(Edit tracking data)

§

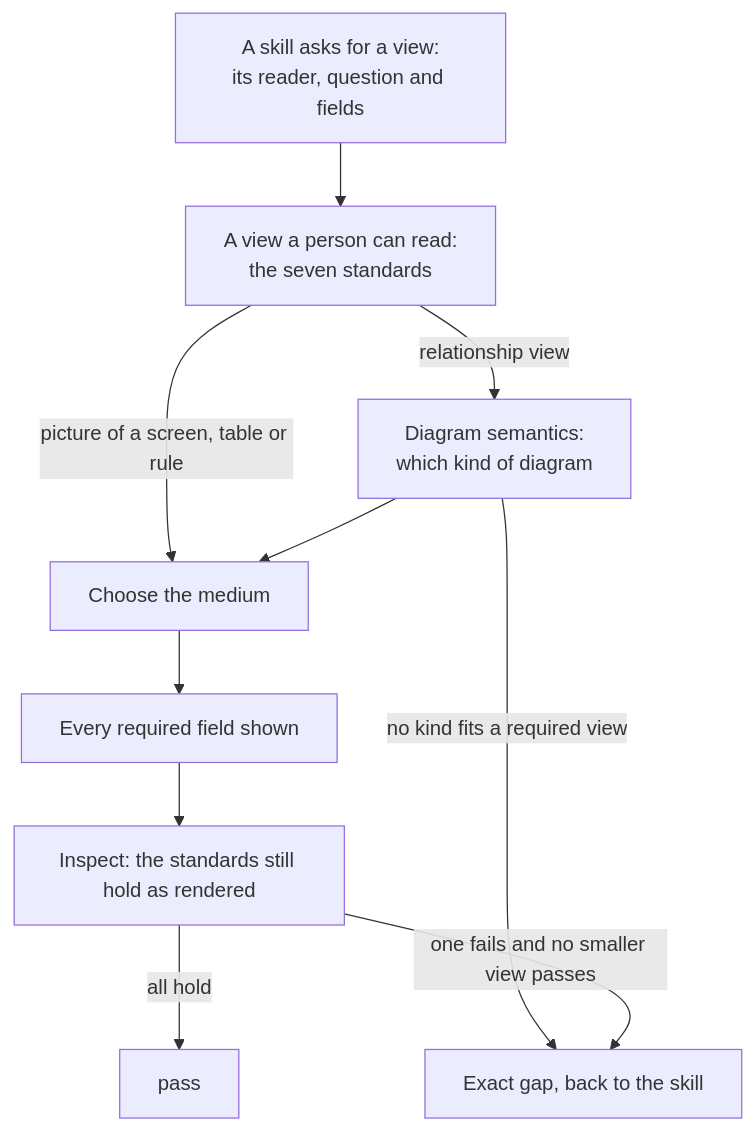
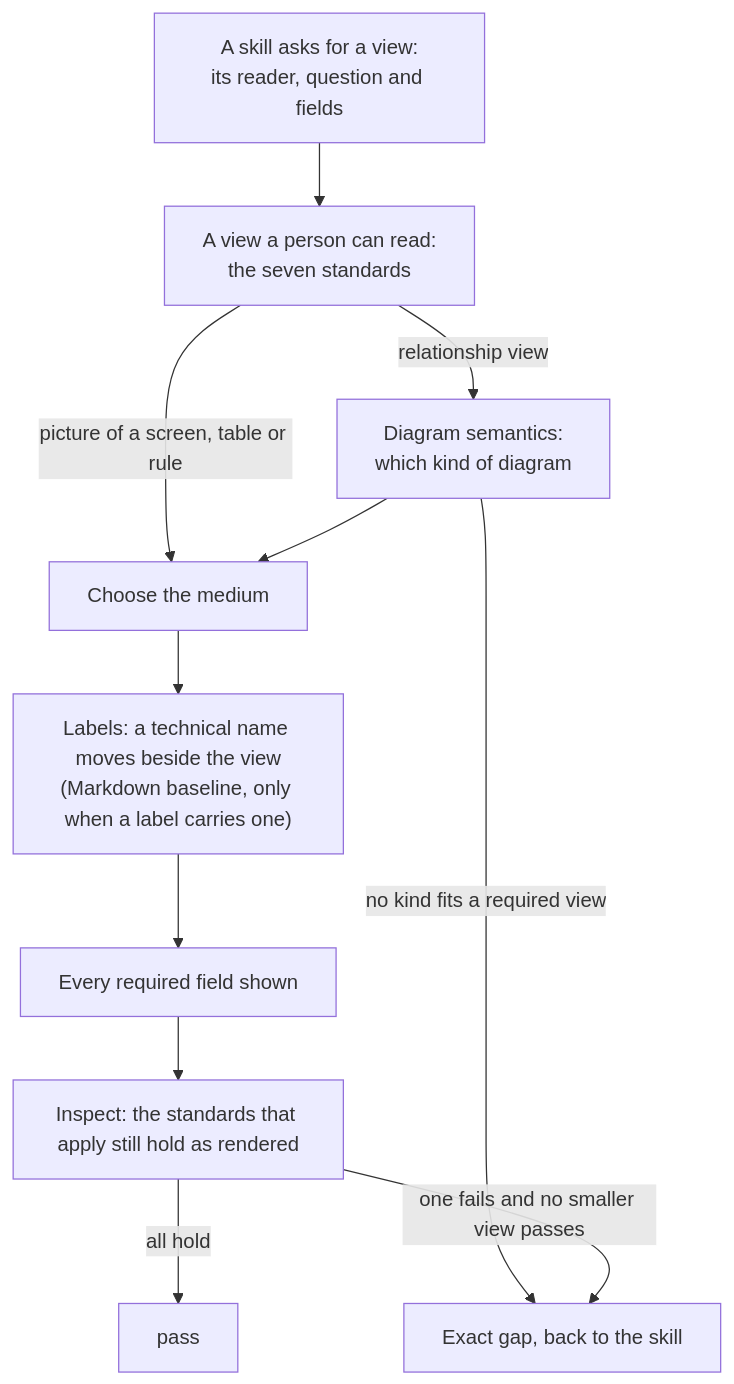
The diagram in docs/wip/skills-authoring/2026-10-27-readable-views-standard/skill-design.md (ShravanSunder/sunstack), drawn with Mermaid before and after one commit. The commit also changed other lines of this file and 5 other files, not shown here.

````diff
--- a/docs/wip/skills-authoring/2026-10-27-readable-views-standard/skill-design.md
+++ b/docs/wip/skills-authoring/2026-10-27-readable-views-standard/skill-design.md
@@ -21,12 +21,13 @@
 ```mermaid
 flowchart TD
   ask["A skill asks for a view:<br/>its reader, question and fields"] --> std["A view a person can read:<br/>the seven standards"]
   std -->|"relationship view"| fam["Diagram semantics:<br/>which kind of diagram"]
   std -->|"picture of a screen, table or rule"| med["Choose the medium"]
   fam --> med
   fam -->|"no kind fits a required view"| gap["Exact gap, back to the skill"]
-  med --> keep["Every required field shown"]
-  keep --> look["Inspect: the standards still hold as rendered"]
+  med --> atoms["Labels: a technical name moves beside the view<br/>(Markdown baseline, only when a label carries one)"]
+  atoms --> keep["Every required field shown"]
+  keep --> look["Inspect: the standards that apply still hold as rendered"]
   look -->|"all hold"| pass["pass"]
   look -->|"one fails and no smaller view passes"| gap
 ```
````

§

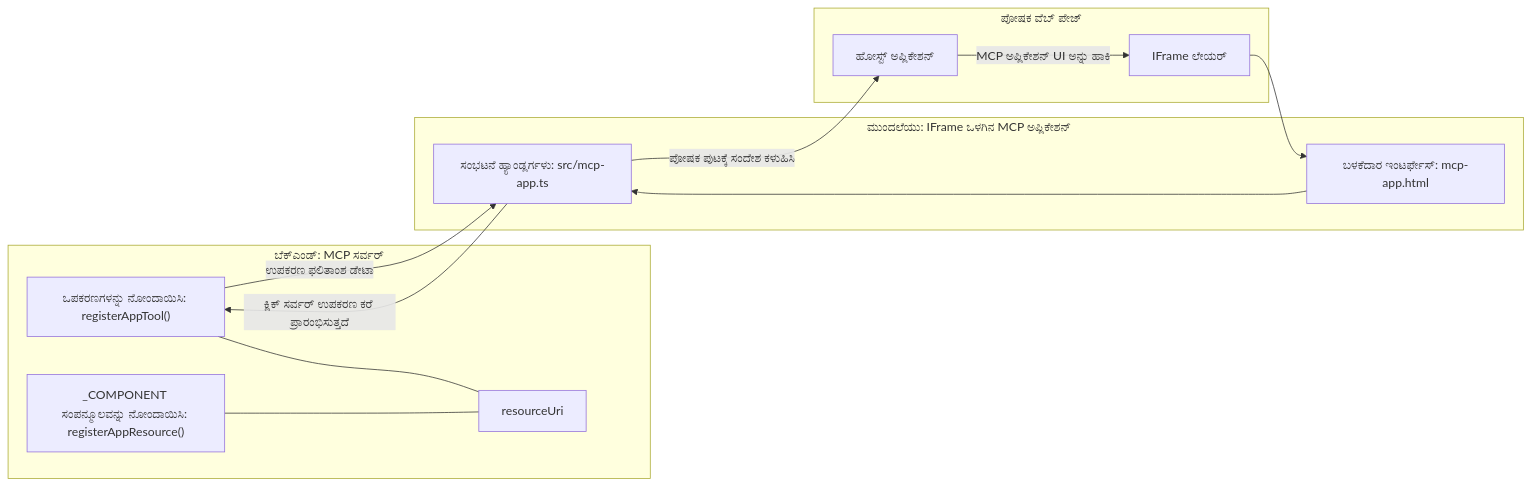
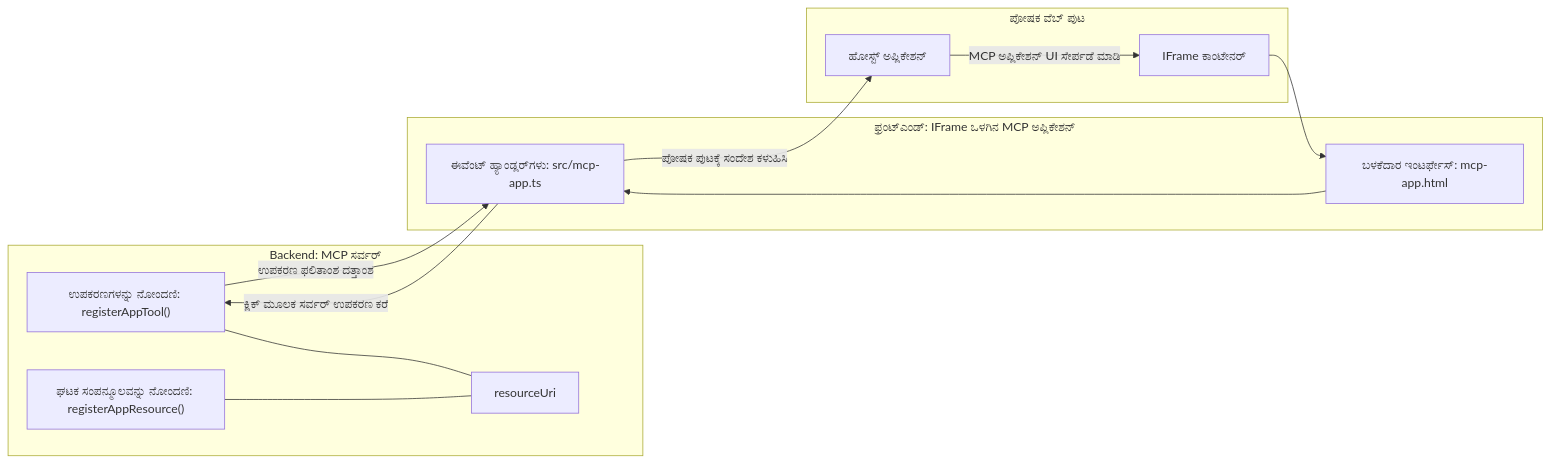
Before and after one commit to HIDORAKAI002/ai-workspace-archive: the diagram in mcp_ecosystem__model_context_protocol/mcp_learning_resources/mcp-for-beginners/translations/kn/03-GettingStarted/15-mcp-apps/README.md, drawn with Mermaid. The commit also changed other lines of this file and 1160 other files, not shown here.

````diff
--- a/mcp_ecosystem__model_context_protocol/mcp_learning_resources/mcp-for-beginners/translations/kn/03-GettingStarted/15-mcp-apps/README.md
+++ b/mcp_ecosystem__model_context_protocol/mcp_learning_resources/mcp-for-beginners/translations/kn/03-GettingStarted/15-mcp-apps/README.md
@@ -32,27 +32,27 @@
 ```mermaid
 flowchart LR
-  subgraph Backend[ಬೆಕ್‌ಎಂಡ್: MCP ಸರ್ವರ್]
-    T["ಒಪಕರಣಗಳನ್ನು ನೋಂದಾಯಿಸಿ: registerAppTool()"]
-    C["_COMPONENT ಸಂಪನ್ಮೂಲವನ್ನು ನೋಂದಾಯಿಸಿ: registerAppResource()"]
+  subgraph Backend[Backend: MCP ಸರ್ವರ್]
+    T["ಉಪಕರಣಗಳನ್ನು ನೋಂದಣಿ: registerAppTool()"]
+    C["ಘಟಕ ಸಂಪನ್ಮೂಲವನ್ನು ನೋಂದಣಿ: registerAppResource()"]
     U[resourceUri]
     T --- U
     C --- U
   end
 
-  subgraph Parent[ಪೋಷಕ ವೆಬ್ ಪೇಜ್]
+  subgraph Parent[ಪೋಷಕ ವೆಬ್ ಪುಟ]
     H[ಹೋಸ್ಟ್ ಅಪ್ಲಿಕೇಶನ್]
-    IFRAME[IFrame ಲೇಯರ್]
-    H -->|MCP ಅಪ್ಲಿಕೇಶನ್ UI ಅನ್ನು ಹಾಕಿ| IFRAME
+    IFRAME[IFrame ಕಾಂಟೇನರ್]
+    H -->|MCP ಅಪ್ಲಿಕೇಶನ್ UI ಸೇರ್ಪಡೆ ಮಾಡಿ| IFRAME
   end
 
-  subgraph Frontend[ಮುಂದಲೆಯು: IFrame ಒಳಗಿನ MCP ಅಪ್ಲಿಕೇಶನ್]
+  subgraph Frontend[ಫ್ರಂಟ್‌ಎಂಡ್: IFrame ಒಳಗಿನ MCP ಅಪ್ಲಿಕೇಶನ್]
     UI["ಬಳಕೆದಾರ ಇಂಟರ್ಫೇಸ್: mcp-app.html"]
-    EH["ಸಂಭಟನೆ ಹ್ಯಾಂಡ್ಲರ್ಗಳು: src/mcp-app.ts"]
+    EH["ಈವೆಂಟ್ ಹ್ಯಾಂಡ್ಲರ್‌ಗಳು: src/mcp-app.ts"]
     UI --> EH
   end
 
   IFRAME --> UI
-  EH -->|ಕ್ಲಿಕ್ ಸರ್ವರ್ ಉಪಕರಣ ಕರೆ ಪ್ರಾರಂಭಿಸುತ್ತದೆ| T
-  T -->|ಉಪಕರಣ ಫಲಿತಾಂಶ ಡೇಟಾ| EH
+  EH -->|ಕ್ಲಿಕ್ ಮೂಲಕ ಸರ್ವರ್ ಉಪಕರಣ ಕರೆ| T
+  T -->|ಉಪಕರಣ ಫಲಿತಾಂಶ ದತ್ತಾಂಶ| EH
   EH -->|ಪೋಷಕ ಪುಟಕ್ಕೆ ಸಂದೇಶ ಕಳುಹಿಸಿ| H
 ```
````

§

**TASK GOAL**
Wherever the string "subgraph" shows up in a line of the records, count that line once. Report the total alone.

**RESPONSE TO THE EXERCISE**
6